By KRYSTLE CHOW
Published in the Ottawa Business Journal newspaper and website.
Aug. 4, 2008
Click here to view this article on OBJ.ca
Espial CFO Carl Smith says the recent acquisition of Kasenna Inc. should bolster excitement in the Ottawa-based company.
Photo by DARREN BROWN for the Ottawa Business Journal
Internet TV products maker Espial began its public life with a bang, with the company’s stock price soaring by more than 12 per cent on its opening day in June 2007 on the TSX, quickly reaching a high of $9.25 about a month later.
Since then, however, Espial’s shares have dwindled to a mere 95 cents each, an 87-per-cent plunge from the company’s debut price of $7.85. Partnership agreements with significant service providers have been fairly thin, and the company was forced to cut 30 per cent of its staff at the end of 2007.
But now, the company is hoping to turn itself around with the $6.6-million acquisition of California-based competitor Kasenna Inc. But what will the market think of Espial’s prospects with this addition, which the company has said will expand its footprint to more than 100 customers worldwide, with more than 2.4 million IPTV licences in deployment?
The company’s view: “Our stock price is out of favour and doesn’t reflect the value of the company. As we continue to build out and execute our plan, and if the industry unfolds as we believe, we think the market will realize the opportunity in front of us and there will be more interest,” said Espial’s chief financial officer Carl Smith.
Mr. Smith conceded that the IPTV market has been slower to take off than expected, and that the general malaise in the stock market, especially in the tech sector, has not helped matters.
He added, “We’re a relatively small-cap stock that is very thinly traded. My experience is that when there’s not a lot of excitement in the industry itself, and specifically right now in the technology and stock market, smaller trades happen, and the price trickles down.
“Smaller trades become larger with excitement,” he said.
The Kasenna deal should help to bolster some of that enthusiasm, said Mr. Smith, since it’s a “well-recognized” name in the video-on-demand software space. The acquisition will also help consolidate a highly fragmented market and hopefully allow telecom companies – Espial’s main target customers – to focus their attention.
“There are a number of smaller companies out there because the industry’s in an early stage, so the time to make decisions (for customers) is extended, because telecom companies know they have to address a lot of companies out there,” he said. “But now, we’re well-positioned to be in the top three, and Kasenna is part of our strategy to be there … We’re now basically a market-leading IPTV software vendor.”
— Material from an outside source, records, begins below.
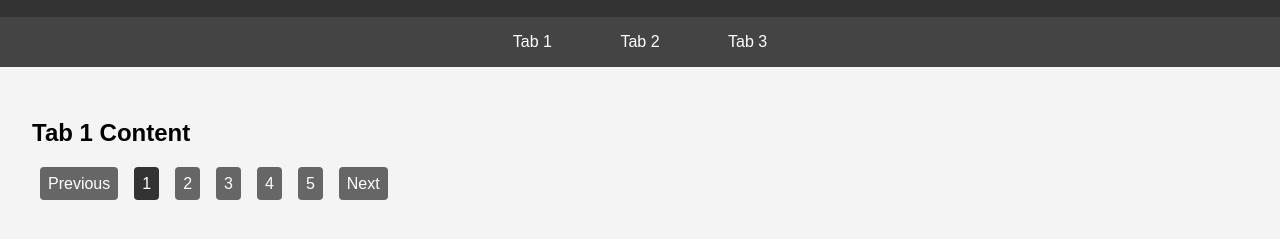
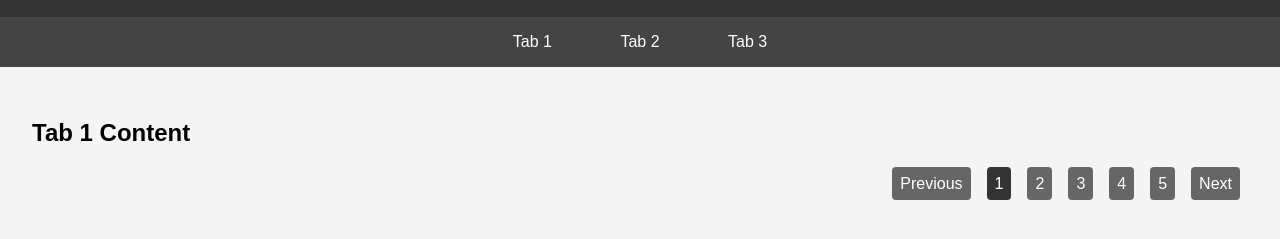
Before and after one commit to dnagraj/basic-site, a plain HTML site: page index.html in a window 1280 px wide. Shown: the part 95-334 px from the top of the page. Drawn offline with Linux system fonts and the light colour scheme.

Commit message:
Update index.html

```diff
--- a/index.html
+++ b/index.html
@@ -48,6 +48,7 @@
             display: flex;
             list-style: none;
             padding: 0;
+            justify-content: flex-end; /* Align pagination to the right */
         }
 
         .pagination li {
```
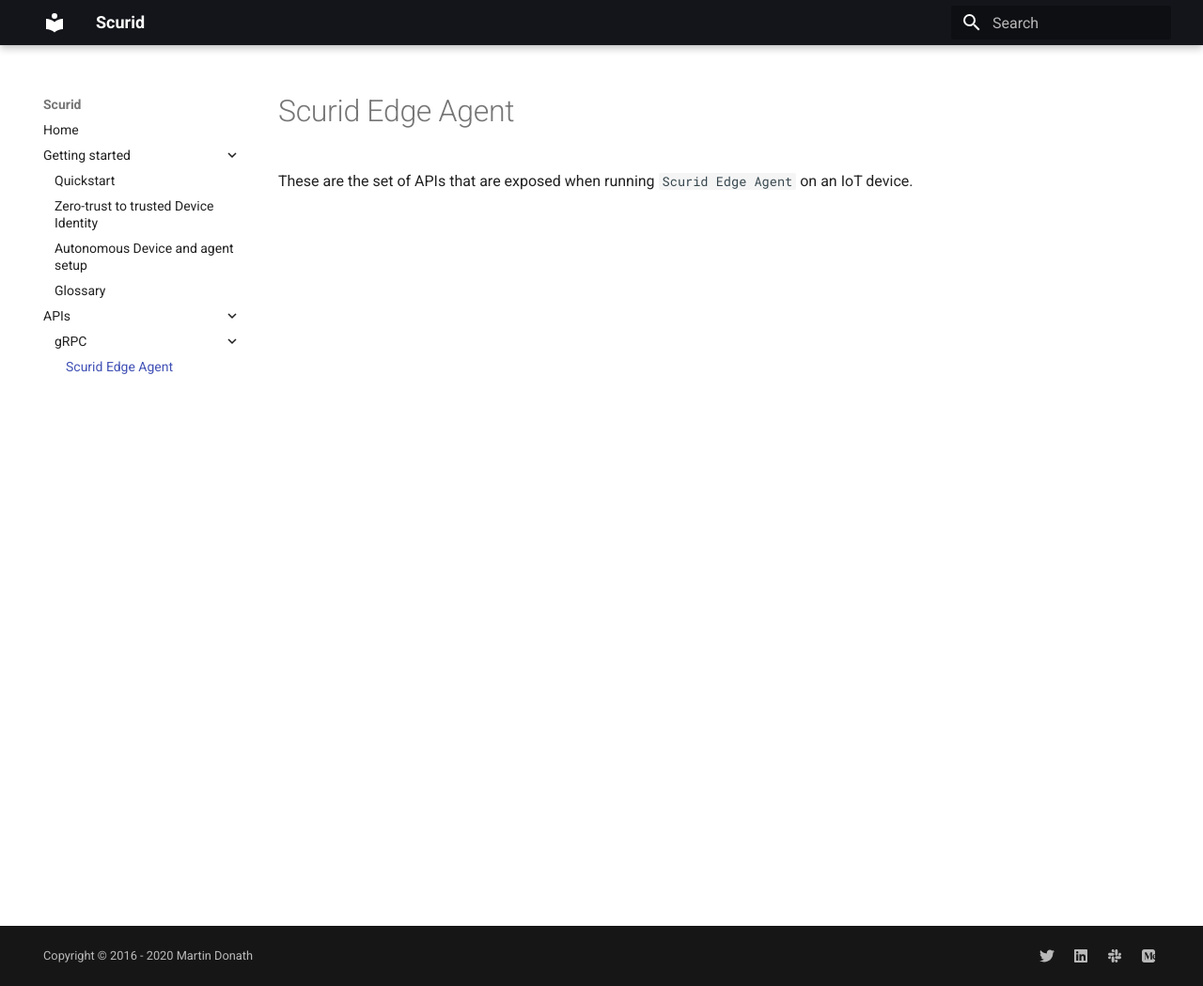
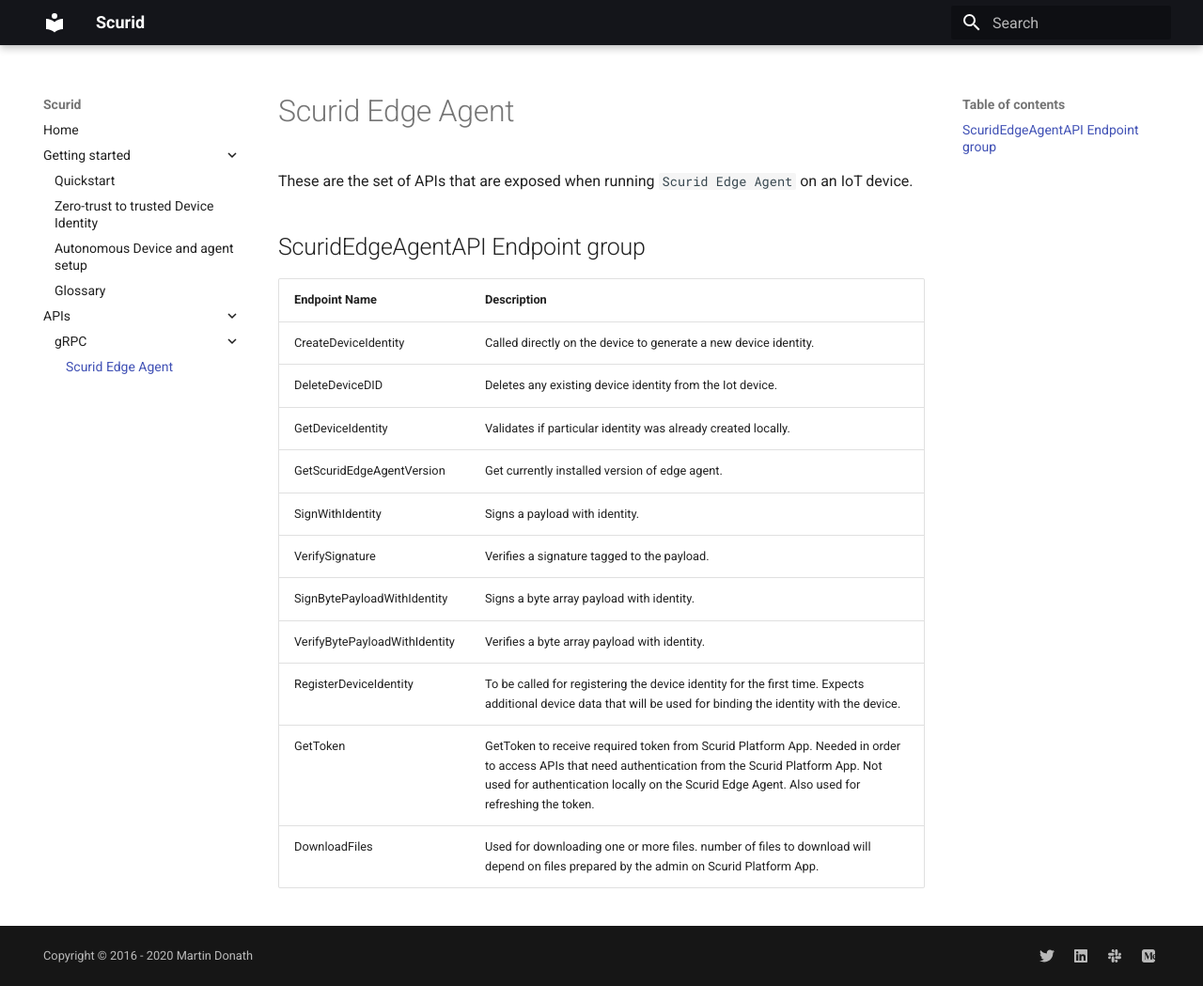
Before and after one commit to scurid-inc/docs, an MkDocs documentation site: the page built from docs/edgeAgent.md, in a window 1280 px wide and 1049 px high. Shown: the whole window at 94% size. Built offline with MkDocs 1.6.1 and Material for MkDocs 9.7.7, drawn with Linux system fonts in a browser that asks for light colours; the version menu is left out.

Commit message:
added APIs list for Scurid edge agent

```diff
--- a/docs/edgeAgent.md
+++ b/docs/edgeAgent.md
@@ -1 +1,18 @@
 These are the set of APIs that are exposed when running `Scurid Edge Agent` on an IoT device.
+
+## ScuridEdgeAgentAPI Endpoint group
+
+
+| Endpoint Name                 | Description                                                                                                                                                                                                                                          |
+|-------------------------------|------------------------------------------------------------------------------------------------------------------------------------------------------------------------------------------------------------------------------------------------------|
+| CreateDeviceIdentity          | Called directly on the device to generate a new device identity.                                                                                                                                                                                     |
+| DeleteDeviceDID               | Deletes any existing device identity from the Iot device.                                                                                                                                                                                            |
+| GetDeviceIdentity             | Validates if particular identity was already created locally.                                                                                                                                                                                        |
+| GetScuridEdgeAgentVersion     | Get currently installed version of edge agent.                                                                                                                                                                                                       |
+| SignWithIdentity              | Signs a payload with identity.                                                                                                                                                                                                                       |
+| VerifySignature               | Verifies a signature tagged to the payload.                                                                                                                                                                                                          |
+| SignBytePayloadWithIdentity   | Signs a byte array payload with identity.                                                                                                                                                                                                            |
+| VerifyBytePayloadWithIdentity | Verifies a byte array payload with identity.                                                                                                                                                                                                         |
+| RegisterDeviceIdentity        | To be called for registering the device identity for the first time. Expects additional device data that will be used for binding the identity with the device.                                                                                      |
+| GetToken                      | GetToken to receive required token from Scurid Platform App. Needed in order to access APIs that need authentication from the Scurid Platform App. Not used for authentication locally on the Scurid Edge Agent. Also used for refreshing the token. |
+| DownloadFiles                 | Used for downloading one or more files. number of files to download will depend on files prepared by the admin on Scurid Platform App.                                                                                                               |
```
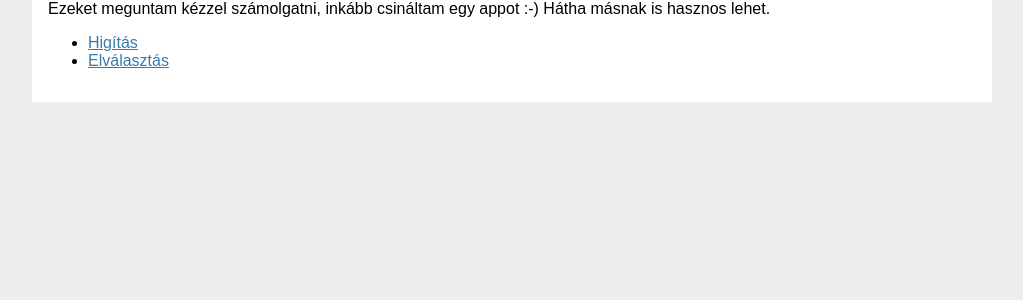
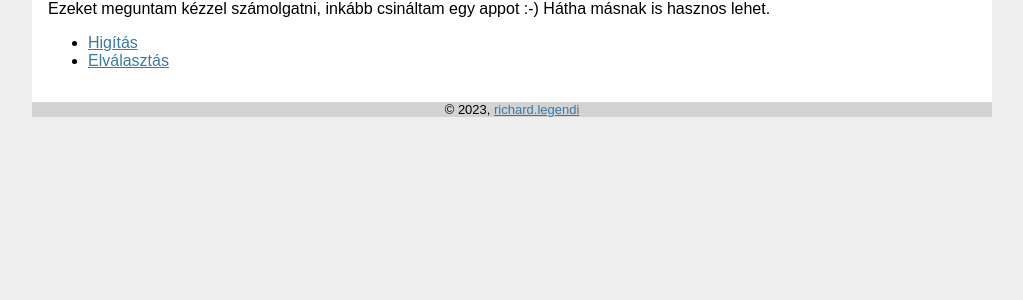
Before and after one commit to richard-oliver-legendi-epam/palesz-utils, a Flask app: page / in a window 1280 px wide. Shown: the part 98-398 px from the top of the page, without its empty margins (128-1151 px from the left). Run offline with Flask 3, Linux system fonts and the light colour scheme.

Commit message:
Adding footer

```diff
--- a/flaskr/__init__.py
+++ b/flaskr/__init__.py
@@ -1,5 +1,6 @@
 import os
 from flask import Flask, render_template
+from datetime import datetime
 from . import util
 
 
@@ -21,6 +22,10 @@ def create_app(test_config=None):
     except OSError:
         pass
 
+    @app.context_processor
+    def inject_now():
+        return {'now': datetime.utcnow()}
+
     @app.route('/')
     def index() -> str:
         return render_template('index.html')
--- a/flaskr/static/style.css
+++ b/flaskr/static/style.css
@@ -24,3 +24,4 @@ nav ul li a, nav ul li span, header .action { display: block; padding: 0.5rem; }
 .content textarea { min-height: 12em; resize: vertical; }
 input.danger { color: #cc2f2e; }
 input[type=submit] { align-self: start; min-width: 10em; }
+footer { background: lightgray; align-items: center; padding: 0 0.5rem; text-align: center; font-size: small}
--- a/flaskr/templates/base.html
+++ b/flaskr/templates/base.html
@@ -17,3 +17,4 @@
   {% endfor %}
   {% block content %}{% endblock %}
 </section>
+<footer>© {{ now.year }}, <a href="mailto:richard.legendi@gmail.com">richard.legendi</a></footer>
```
The analysts say: Unfortunately, industry observers seem to agree that the Kasenna buy, while a solid acquisition, isn’t a game-changing deal.
“I hate to say that the deal doesn’t mean much, but Kasenna peaked a couple of years ago,” said James Heath of Dittberner Associates. “It had been declining in terms of revenues and sales over the past two years, and the acquisition was part of the inevitable consolidation.
“It could be positive in that Espial will have a bigger installed base, but they didn’t buy someone growing in leaps and bounds.”
The main problem for both companies, Mr. Heath said, is inertia in the television services industry, an age-old issue that many say can only be solved by the passage of time.
“We’re trying to convince people to put television on networks in Europe, the Middle East and China, but remember it took us 40 to 50 years to develop the cable TV market in North America. The television nation wasn’t born overnight,” said Mr. Heath. “The market where all the revenue is already has a coaxial cable network, and where there isn’t a strong cable competitor already, there isn’t a strong propensity to watch TV.
“It takes a long time to convince people to do that.”
Jon Arnold of J Arnold and Associates agreed, noting, “Becoming established as front-runners in the independent vendor pool is a good strategy, and this is as good a time as any, but IPTV is still not mainstream technology. The telcos are looking closely at it, but there are still issues and revenues are coming slowly.
“As (companies like Espial are) starved for revenues, over time there will be attrition and they will run out of money, so they’re forced to make deals like this because they have to find other ways to survive if they think their technology is worth keeping, so they have more staying power until the market gets into more of a spending mode.”
He added that since the TSX isn’t typically known for its tech sector following, it’s not surprising that Espial’s stock hasn’t had a very good run in the year since its public debut.
And until television service providers can offer something people are actually willing to pay for that isn’t available on existing cable networks, Espial will have a bit of a hard slog ahead trying to stay in the game, as the IPTV market grows up in phases, said Mr. Heath.
“It’s a wait-and-see kind of thing,” he said.
Catalysts to watch: A breakthrough with North American cable companies wanting the flexibility an all-IP structure (instead of the telecom companies Espial is targeting); consolidation in the IPTV market; reduction in the cost of networks such as fibre-to-the-home; interest from markets such as Russia and Eastern Europe.